Second, the overwhelming majority of communities outside the economic bubbles of places like Seattle, D.C. Miami, Dallas, New York, and San Francisco are visibly in decline with half dead strip malls and abandoned gas stations constituting the tax base and employment center. These places will never be reinvented as tree lined boulevards with streetcars and pedestrian oriented infill development. The money isn’t there. The market demand isn’t there. The political will isn’t there. And the remaining middle class residents of these places will come out with pitchforks and firebrands in opposition to public transit and higher density. These places never had a traditional Main Street to dust off and infuse with new life. They will have no choice but to adapt in place more or less as they are physically.

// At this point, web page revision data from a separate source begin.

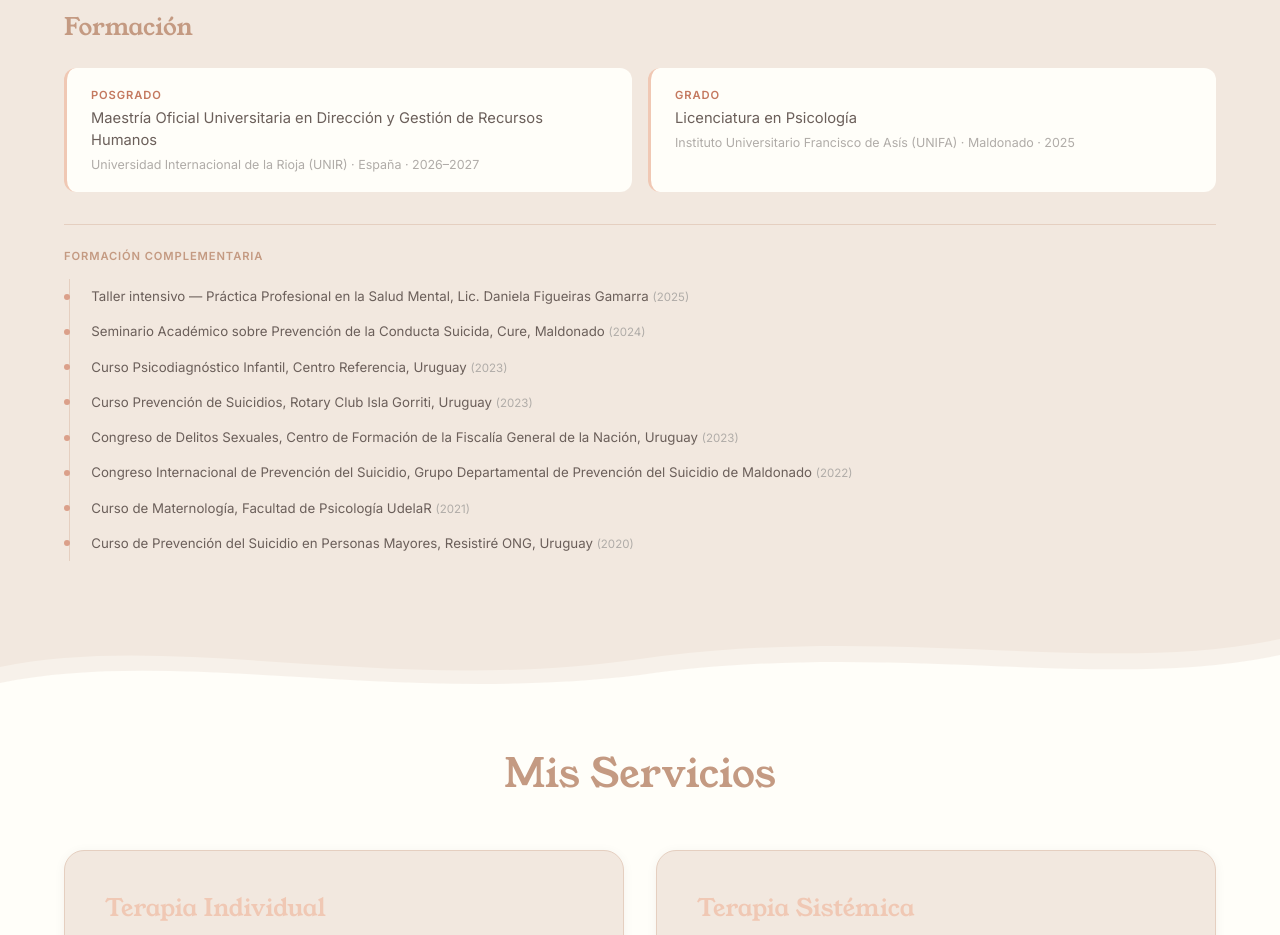
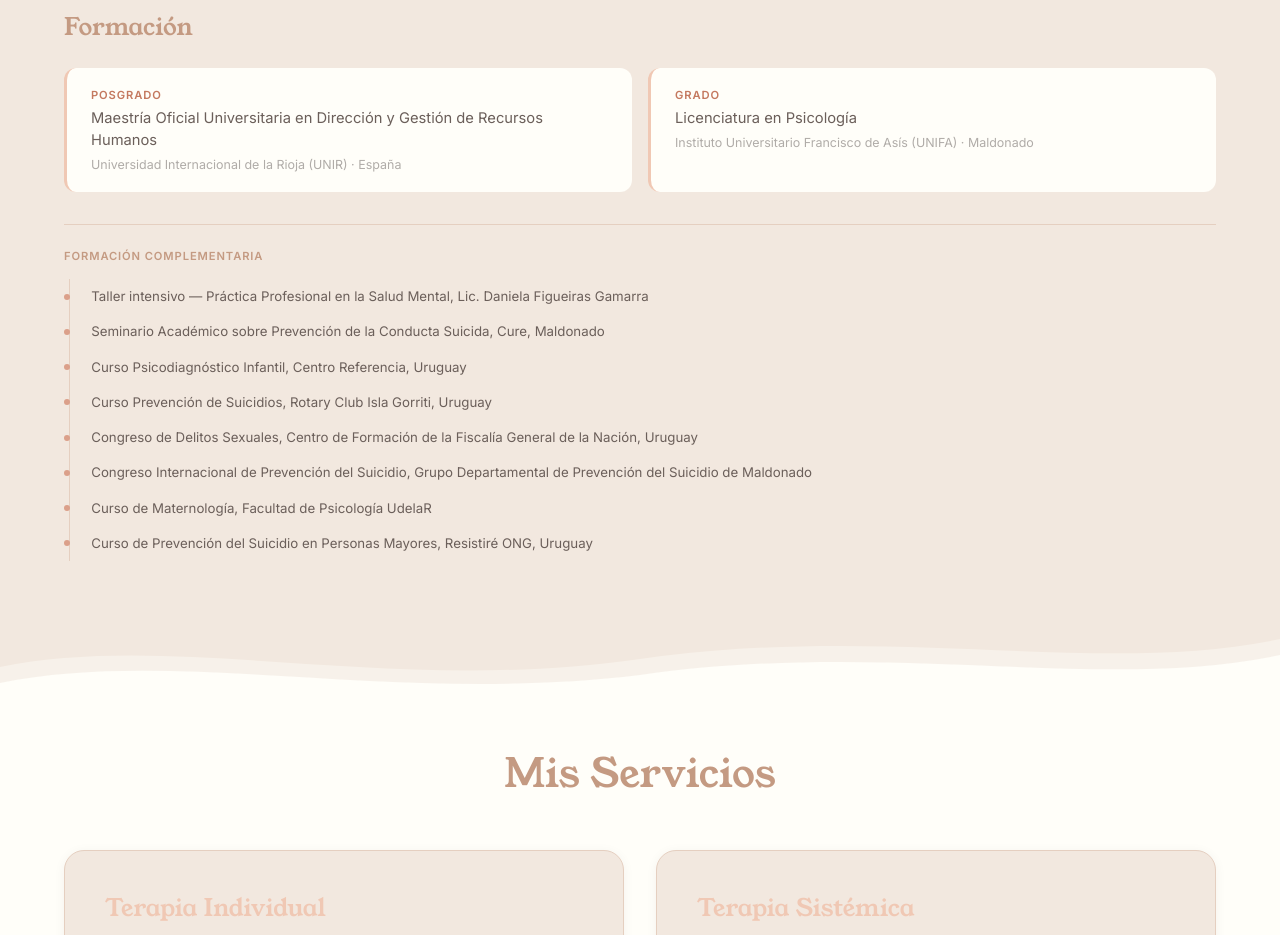
Before and after one commit to OsirisFer/Jose-Website, a Next.js app: page / in a window 1280 px wide. Shown: the part 2140-3075 px from the top of the page. Built offline with nearby package versions, Linux system fonts and the light colour scheme.

Commit message:
fix: remove years from formation and complementary training
Co-Authored-By: Claude Sonnet 4.6 <noreply@anthropic.com>

```diff
--- a/src/components/Profile.js
+++ b/src/components/Profile.js
@@ -48,12 +48,12 @@ export default function Profile() {
                         <div className={styles.degreeCard}>
                             <span className={styles.degreeTag}>Posgrado</span>
                             <p className={styles.degreeTitle}>Maestría Oficial Universitaria en Dirección y Gestión de Recursos Humanos</p>
-                            <p className={styles.degreeMeta}>Universidad Internacional de la Rioja (UNIR) · España · 2026–2027</p>
+                            <p className={styles.degreeMeta}>Universidad Internacional de la Rioja (UNIR) · España</p>
                         </div>
                         <div className={styles.degreeCard}>
                             <span className={styles.degreeTag}>Grado</span>
                             <p className={styles.degreeTitle}>Licenciatura en Psicología</p>
-                            <p className={styles.degreeMeta}>Instituto Universitario Francisco de Asís (UNIFA) · Maldonado · 2025</p>
+                            <p className={styles.degreeMeta}>Instituto Universitario Francisco de Asís (UNIFA) · Maldonado</p>
                         </div>
                     </div>
 
@@ -72,7 +72,7 @@ export default function Profile() {
                             ].map((item, i) => (
                                 <div key={i} className={styles.timelineItem}>
                                     <span className={styles.timelineDot} />
-                                    <p className={styles.timelineText}>{item.text} <span className={styles.timelineYear}>({item.year})</span></p>
+                                    <p className={styles.timelineText}>{item.text}</p>
                                 </div>
                             ))}
                         </div>
```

Half the country is going to have to find a way to make things work on a shoestring budget in the absence of any new construction, professional planners, bank financing, and official permission. I see evidence of successful sub rosa household adaptation everywhere I go. Unfortunately I can’t write about most of it because it’s illegal. Quietly converting a single family home into a de facto duplex, planting a productive veggie garden on the front lawn, or operating a business out of the garage is treated with the same military style police response as drug trafficking and the sex trade. People are figuring this stuff out on the fly and on the cheap all by themselves and it works – not in spite of the lack of master planning, corporate investment, and government intervention – but because of it. CNU is irrelevant to this process.

This piece first appeared on Granola Shotgun.

John Sanphillippo lives in San Francisco and blogs about urbanism, adaptation, and resilience at He's a member of the Congress for New Urbanism, films videos for, and is a regular contributor to He earns his living by buying, renovating, and renting undervalued properties in places that have good long term prospects. He is a graduate of Rutgers University.